A Greeting from Dr. Bryce Kaye
Welcome to our web site. It is my hope that you find our site both interesting and helpful. For many years, I have wanted to more openly share the knowledge from the many lessons about human nature that my former clients have taught me. More than any graduate school or formal training program, my clients have both taught and inspired me with their heroic struggles to face down inner demons and to open themselves more completely to life. It is with much gratitude that I now hope to pass along some of this experiential knowledge so that others may benefit from its instructions. The following “Marital First Aid Kit” contains a distillation of the most common ailments that I have found to blight couples in distress. The metaphor of “First Aid” applies here because the offered suggestions are exactly that: They are first interventions that are not under professional supervision, not comprehensive, and not meant to be final solutions. However, like real “first aid”, there is often a real value in proactively addressing a problem before more authoritative help can be arranged. I encourage you to think of this “kit” in such a manner.
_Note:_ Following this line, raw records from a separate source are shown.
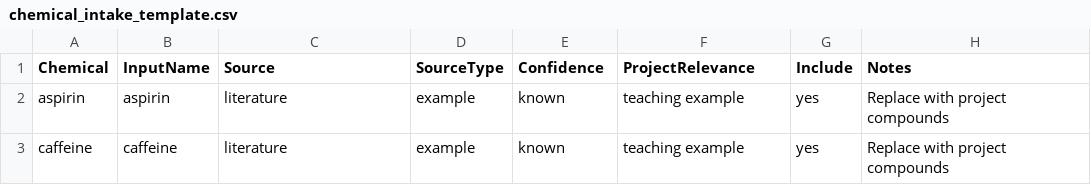
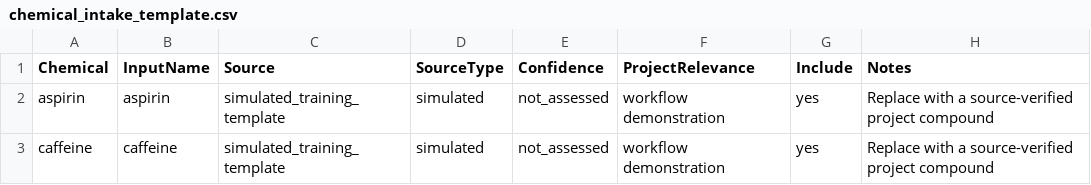
Before and after one commit to castrattonDSU/uafR, a CSV file: training/data/chemical_intake_template.csv, drawn as a sheet.

Commit message:
Publish branded public training materials
Publish separate dsDNA Core student and instructor manuals with the official logo, public-safe installation guidance, offline plant workflow training, deterministic builds, publication audits, and student-bundle acceptance checks.

```diff
--- a/training/data/chemical_intake_template.csv
+++ b/training/data/chemical_intake_template.csv
@@ -1,3 +1,3 @@
 Chemical,InputName,Source,SourceType,Confidence,ProjectRelevance,Include,Notes
-aspirin,aspirin,literature,example,known,teaching example,yes,Replace with project compounds
-caffeine,caffeine,literature,example,known,teaching example,yes,Replace with project compounds
+aspirin,aspirin,simulated_training_template,simulated,not_assessed,workflow demonstration,yes,Replace with a source-verified project compound
+caffeine,caffeine,simulated_training_template,simulated,not_assessed,workflow demonstration,yes,Replace with a source-verified project compound
```
Also changed, not shown: training/data/evidence_table_template.csv, 47 other files.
Think of it as a collection of things that you and your partner can try before you see a marital counselor. If you need more help afterwards, you will at least have gained some momentum for working together in counseling. Even if the interventions don’t immediately help, your reactions to the attempted interventions will be useful to your future counselor for planning new strategy. In the best case scenario, the interventions may help you get past being “stuck” and you may progress to resolve your difficulties yourselves. In this “Marital First Aid Kit,” I have divided the problem syndromes into two categories. The first and most severe category contains the four most toxic syndromes found among couples. The second category contains the most frequent syndromes that are less toxic. The reason why I separated the two categories is that the most toxic syndromes are unlikely to be constructively addressed by a couple working without outside help. Instead, I offer some suggestions for what you can do individually and how you may go about getting professional help. For the less toxic syndromes, you and your partner may find that you can make productive gains by working together before going for professional help. Good luck in your endeavors, or I should better say “Good Work”!